You can also try these resources from Military OneSource:
The Individuals with Disabilities Education Act, or IDEA, requires all states and territories to provide early intervention services to children from birth through 3 years of age who have, or are at risk for having, developmental delays.
Local school districts or health departments often provide these early intervention services. The program is called different names in different areas, but it is often referred to as Part C because it is the section of the law that pertains to early intervention.
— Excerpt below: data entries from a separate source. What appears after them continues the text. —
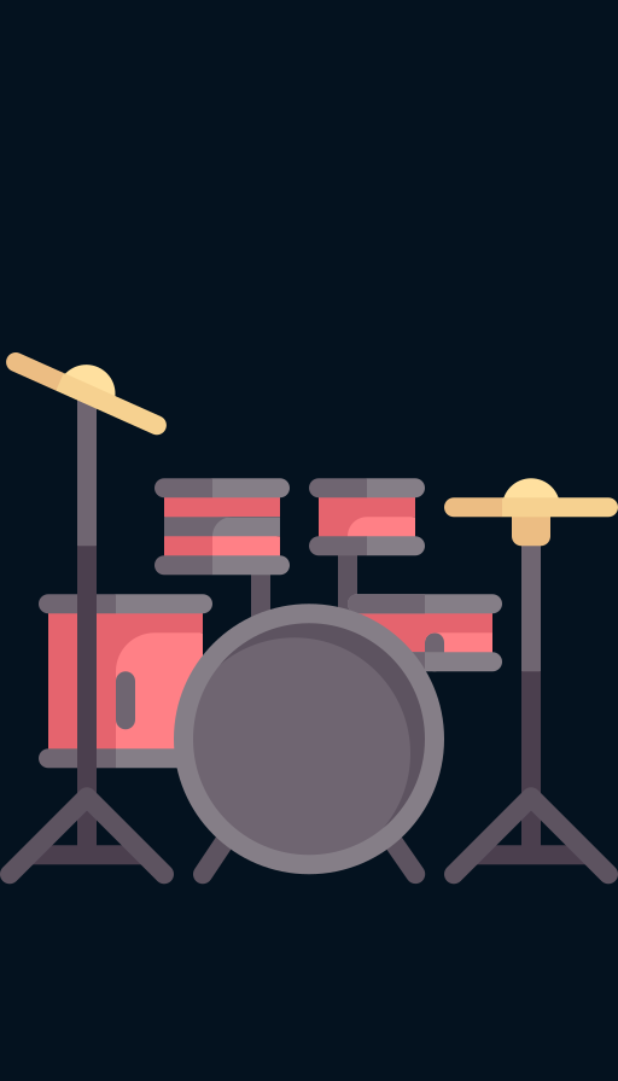
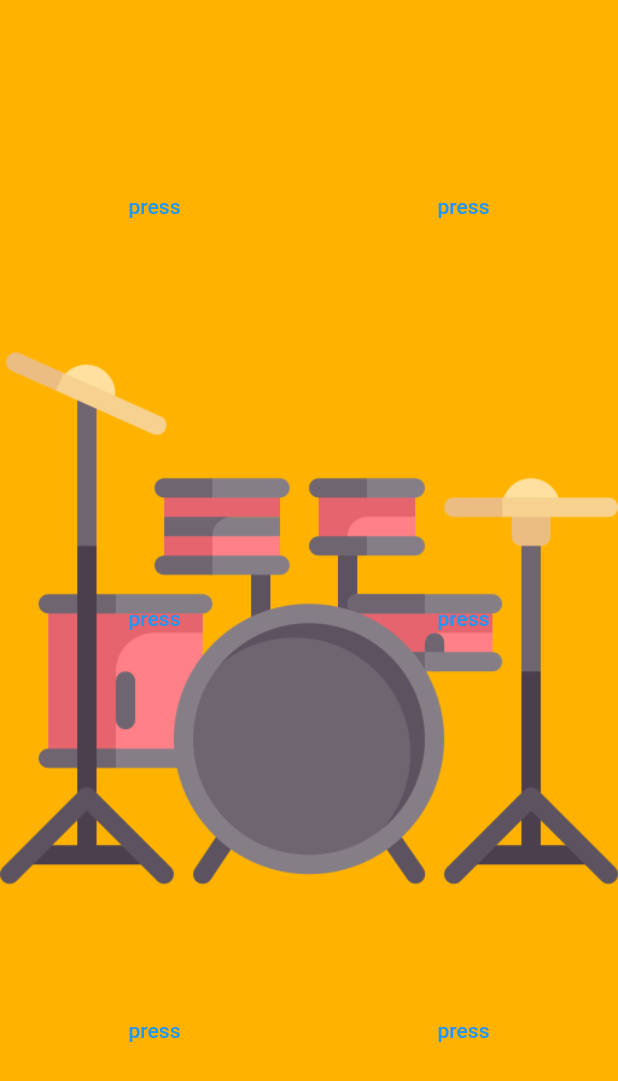
Before and after one commit to hamidKMB/drum-flutter, a Flutter app: the screen it shows after launch, on a phone screen of 412 x 824 dp. Shown: the top 1081 px of the screen. Run offline on Flutter 3.47's test engine with Material 2 defaults, Android fonts, the phone set to English and light mode, and no system bars.

```diff
--- a/lib/main.dart
+++ b/lib/main.dart
@@ -16,26 +16,50 @@ class Application extends StatelessWidget {
 Widget getApplication() {
   return MaterialApp(
     home: Scaffold(
-      backgroundColor: Colors.blue[600],
+      backgroundColor: Colors.amber[600],
       body: SafeArea(
         child: DecoratedBox(
             position: DecorationPosition.background,
-          child: Center(
-            child: Container(
-              width: 50.0,
-              height: 50.0,
-              margin: EdgeInsets.all(5.0),
-            ),
-          ),
             decoration: BoxDecoration(
-            color: Colors.black87,
               image: DecorationImage(
                 image: AssetImage('images/drum.png'),
                 fit: BoxFit.fitWidth,
               ),
             ),
-        ),
+            child: bodyLayout()),
       ),
     ),
   );
 }
+
+Widget bodyLayout() {
+  return Column(
+    children: [
+      buttonRows(child1: Text('press'), child2: Text('press')),
+      buttonRows(child1: Text('press'), child2: Text('press')),
+      buttonRows(child1: Text('press'), child2: Text('press'))
+    ],
+  );
+}
+
+Widget buttonRows({child1, child2}) {
+  return Expanded(
+    child: Row(
+      crossAxisAlignment: CrossAxisAlignment.stretch,
+      children: [
+        Expanded(
+          child: TextButton(
+            onPressed: () {},
+            child: child1,
+          ),
+        ),
+        Expanded(
+          child: TextButton(
+            onPressed: () {},
+            child: child2,
+          ),
+        ),
+      ],
+    ),
+  );
+}
```
Also changed, not shown: 6 other files. Lines whose indentation alone changed are shown as unchanged.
The national Early Childhood Technical Assistance Center provides a list of State Part C coordinators and funded programs on their website.
When moving, you should hand-carry copies of your child's individual family service plan, or IFSP, and the most current evaluation reports to your new home to ensure they are not lost.
Special Education services are provided at all schools in the Silver Valley Unified School District. Each school serving students from Fort Irwin has at least one Special Day Class (SDC) and a Resource Specialist Program (RSP) classroom. Based on student need, sites may have multiple SDC and RSP classrooms. Silver Valley also has an Alternative School, which meets the special education needs of students who are unable to function within or graduate from the comprehensive high school. This is on a case by case basis.
Special Day Classes
SDC is a self-contained classroom in which students who require special education instruction for 50% or more of the school day are enrolled and instructed. Silver Valley's SDC program is designed to mainstream students in the regular education programs every opportunity appropriate for each student. SDC classrooms are located at Lewis Elementary School, Tiefort View Intermediate School, Fort Irwin Middle School and Silver Valley High School. Severely or profoundly disabled children may be transferred to a county program should their needs not be met within the schools of the Silver Valley Unified School District.
Resource Specialist ProgramsRSP is a program for students receiving special education instruction for less than 50% of the school day. These students are typically provided with extra support within the regular education classroom and, as needed, may be pulled out of the regular education classroom for special assistance during specifically scheduled periods of the day or week. They are taught by credentialed resource specialists. RSP programs are available at Lewis Elementary School, Tiefort View Intermediate School, Fort Irwin Middle School and Silver Valley High School.
Students with Severe Behavioral Problems
SED students experience severe behavioral problems which prevent them and their peers from learning and getting along with others. Their special needs are many times met within the district's SDC programs. In extreme cases, there are alternative settings for the students. In Silver Valley USD, SED students are served through the Alternative Education Center's SUCCESS Program. Younger severe behavior students may be transferred to a county program only if necessary to meet their unique needs.
Speech TherapySpeech therapy helps children with difficulties in speaking and/or using language appropriately. Speech students are pulled out of the regular education classroom for group and/or individual therapy sessions during regularly scheduled periods of the week or month and are taught by a speech and language therapist or pathologist. Silver Valley has five speech therapists serving our students from 3 years of age through twelfth grade.